Fringe TheatreFest box-office in the Queen’s Theatre foyer

A pop-up box-office will be opening on Monday 18th of June in the foyer of the Queen’s Theatre, Boutport Street. You will be able to buy tickets for all shows in ticketed venues with cash or a cheque.

The box-office will be located in the sweet stall, to the left of the main doors.

It will be open from 11am – 3pm every day except Sunday from Monday 18th to Wednesday 26th of June and we would be delighted to help you make your choices from the fantastic programme of shows on offer!


Nearly there!

Fringe TheatreFest 2018 is fast approaching. Less than three weeks now until Barnstaple gets filled to the gunwales with all manner of theatre.All Shows-page-001 (3)This blog site will be where some of the conversation about all these very different shows happens. As well as in pubs and bars and cafes and in ticket lines and on the street. The buzz is palpable.

There’ll be a dedicated team of bloggers offering their views on particular shows as a way of starting conversations. You’re welcome not only to comment but also to submit your own lengthier views about what has excited – or outraged – you.

‘An Exhibition of Ourselves’, ‘Teens in Town’ Review

Inside the heart of the museum, year nines from The Park Community School depicted real events from history that happened right here in Barnstaple – including an interpretation of a trial that took place in the Guildhall as a result of a young woman’s death. The performances appeared rather unrehearsed, but it’s nice to see how much they learned.

The performers then moved outside onto the square to act out scenes of youth homelessness and crime. Although it was unpolished, it was interesting to view events from past, present and future through a young generation’s eyes.

Altogether, a great opportunity for young people to get involved in theatre and engage in both historical and topical issues. Some with great acting potential also.

‘Love//Death//Other’ Review

Aptly named after a friend commented that all his poetry was about "love, death and other cr*p", t.s idiot gives the audience the opportunity to randomly choose which poems he will perform from these categories – meaning that every performance will be different.

A comedic spoken word performance with homemade costumes, sounds and props that bumped up the entertainment value! t.s idiot’s laid back approach makes the poems even more hilarious.

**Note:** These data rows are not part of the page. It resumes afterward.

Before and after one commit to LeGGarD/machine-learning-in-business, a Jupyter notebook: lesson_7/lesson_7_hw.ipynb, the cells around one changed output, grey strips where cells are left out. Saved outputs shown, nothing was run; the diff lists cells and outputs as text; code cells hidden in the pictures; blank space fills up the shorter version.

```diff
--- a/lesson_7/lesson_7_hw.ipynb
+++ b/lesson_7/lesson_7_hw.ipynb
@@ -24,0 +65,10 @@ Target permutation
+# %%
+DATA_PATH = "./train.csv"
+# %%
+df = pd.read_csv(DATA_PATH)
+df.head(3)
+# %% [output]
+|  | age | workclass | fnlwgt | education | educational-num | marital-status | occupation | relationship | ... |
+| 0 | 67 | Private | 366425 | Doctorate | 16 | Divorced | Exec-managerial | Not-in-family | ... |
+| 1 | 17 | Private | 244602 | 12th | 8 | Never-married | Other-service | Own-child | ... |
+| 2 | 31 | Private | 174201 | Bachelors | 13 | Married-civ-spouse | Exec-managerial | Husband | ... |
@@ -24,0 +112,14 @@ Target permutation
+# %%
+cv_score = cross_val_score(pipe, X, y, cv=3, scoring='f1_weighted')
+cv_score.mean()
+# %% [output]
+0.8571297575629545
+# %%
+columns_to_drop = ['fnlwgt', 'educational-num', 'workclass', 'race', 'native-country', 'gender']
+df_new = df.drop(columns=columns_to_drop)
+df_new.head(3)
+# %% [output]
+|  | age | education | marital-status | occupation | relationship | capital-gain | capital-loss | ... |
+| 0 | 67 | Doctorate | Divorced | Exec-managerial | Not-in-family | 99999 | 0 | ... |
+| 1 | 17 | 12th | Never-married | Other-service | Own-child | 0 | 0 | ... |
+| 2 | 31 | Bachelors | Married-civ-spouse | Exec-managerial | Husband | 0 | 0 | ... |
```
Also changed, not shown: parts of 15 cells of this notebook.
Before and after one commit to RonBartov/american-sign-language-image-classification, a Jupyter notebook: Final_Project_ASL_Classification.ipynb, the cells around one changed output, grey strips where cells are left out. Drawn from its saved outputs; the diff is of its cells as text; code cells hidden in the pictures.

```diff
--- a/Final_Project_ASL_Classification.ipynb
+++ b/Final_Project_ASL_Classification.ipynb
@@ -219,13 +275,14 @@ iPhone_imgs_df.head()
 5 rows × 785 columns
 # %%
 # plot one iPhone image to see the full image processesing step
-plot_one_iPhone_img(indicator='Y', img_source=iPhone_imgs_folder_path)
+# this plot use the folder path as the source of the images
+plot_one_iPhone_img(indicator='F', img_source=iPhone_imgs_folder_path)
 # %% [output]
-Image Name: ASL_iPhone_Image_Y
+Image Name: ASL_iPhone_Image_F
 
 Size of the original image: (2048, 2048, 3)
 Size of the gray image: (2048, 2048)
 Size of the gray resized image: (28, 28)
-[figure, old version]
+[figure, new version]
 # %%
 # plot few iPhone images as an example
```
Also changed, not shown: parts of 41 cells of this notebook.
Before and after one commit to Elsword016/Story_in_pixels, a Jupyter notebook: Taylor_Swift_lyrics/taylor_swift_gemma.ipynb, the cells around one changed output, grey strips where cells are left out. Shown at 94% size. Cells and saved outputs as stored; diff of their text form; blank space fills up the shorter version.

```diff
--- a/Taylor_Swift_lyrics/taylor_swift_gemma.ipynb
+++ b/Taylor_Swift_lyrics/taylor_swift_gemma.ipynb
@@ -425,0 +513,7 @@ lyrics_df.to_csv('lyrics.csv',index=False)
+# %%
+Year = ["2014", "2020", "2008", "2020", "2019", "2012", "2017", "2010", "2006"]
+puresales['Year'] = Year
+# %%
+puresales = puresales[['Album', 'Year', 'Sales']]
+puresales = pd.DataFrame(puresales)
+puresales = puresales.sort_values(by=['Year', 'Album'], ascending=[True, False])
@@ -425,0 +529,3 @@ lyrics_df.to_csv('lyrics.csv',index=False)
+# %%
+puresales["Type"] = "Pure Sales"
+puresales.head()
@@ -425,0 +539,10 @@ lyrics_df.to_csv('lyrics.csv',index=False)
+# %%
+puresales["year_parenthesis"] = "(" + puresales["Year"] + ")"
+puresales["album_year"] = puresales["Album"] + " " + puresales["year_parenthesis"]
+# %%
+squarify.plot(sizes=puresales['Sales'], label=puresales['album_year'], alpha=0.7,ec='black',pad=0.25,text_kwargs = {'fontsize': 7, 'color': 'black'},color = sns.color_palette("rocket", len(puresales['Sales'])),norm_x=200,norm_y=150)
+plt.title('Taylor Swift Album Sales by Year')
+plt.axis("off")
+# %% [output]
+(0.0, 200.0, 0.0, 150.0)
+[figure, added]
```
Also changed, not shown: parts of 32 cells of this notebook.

Particularly a beautiful rendition of his poem – ‘Ode to an estate agent’ where he plays the snooty estate agent ‘Sharon’ brought the audience to tears (of laughter!).

Overall a good watch with both light-hearted and bittersweet moments. Thoroughly recommend.

‘SESKA – Fruit Salad!!!’ Review

This performance was aptly named as like a fruit salad, there was something for everyone! There was magic, slapstick and even ‘dance’, if you can call it that…

Seska had many magic tricks up his sleeve which, whilst simple, were played out in such a way that both adults and children were entertained. I was lucky enough to be part of a lively and enthusiastic audience which helped the energy of the performance, which of course is very important in a one man show. The performance was all choreographed to a high energy soundtrack that, in part, helped to enhance the show, but at other times held up the flow.

Of course the most important judgement is that of the children watching, and they all seemed to love it!

‘The Fisher-Knight’s Tale’ Review

This was a wonderfully told story about the journey of a young, adventurous girl named Laura. It was a fun slant on the archetypal story of the Fisher King, with Laura meeting many colourful characters along her journey.

The props were beautifully crafted. This was especially true for the puppets, which required just a few simple but careful movements from the puppeteers to bring them to life.

Although the crowd I was in was small, the two performers brought much energy to the stage. There was a strong rapport between them, as the show was clearly well-rehearsed, allowing total trust between the players. I particularly appreciated the clear diction cutting through the noise coming from outside.

In all, this was a well-rounded performance able to entertain across the generations.

‘And Then They Came For Me’ Review

This show was a poignant reflection on the horrors of the treatment of the Jews, aptly performed at a time when the world seems to be divided.

The use of multimedia was very effective, as the videos that were played showed real Holocaust survivors, reminding us of the veracity of the story despite it being performed by actors.

We were definitely sucked into the story as the loud footsteps of German soldiers were heard, while the characters hid on stage. Although we could not see the soldiers, our imagination was enough, which was true for much of the performance due to the simplicity of the set.

Over the course of the show, we saw the characters break down due to the terrible treatment they underwent. An opposing perspective was also presented in the form of a member of the Hitler Youth, allowing us to see the indoctrination that the German people were subject to, as well as the normalisation of prejudice.

With an important story to tell, this is surely worth a watch!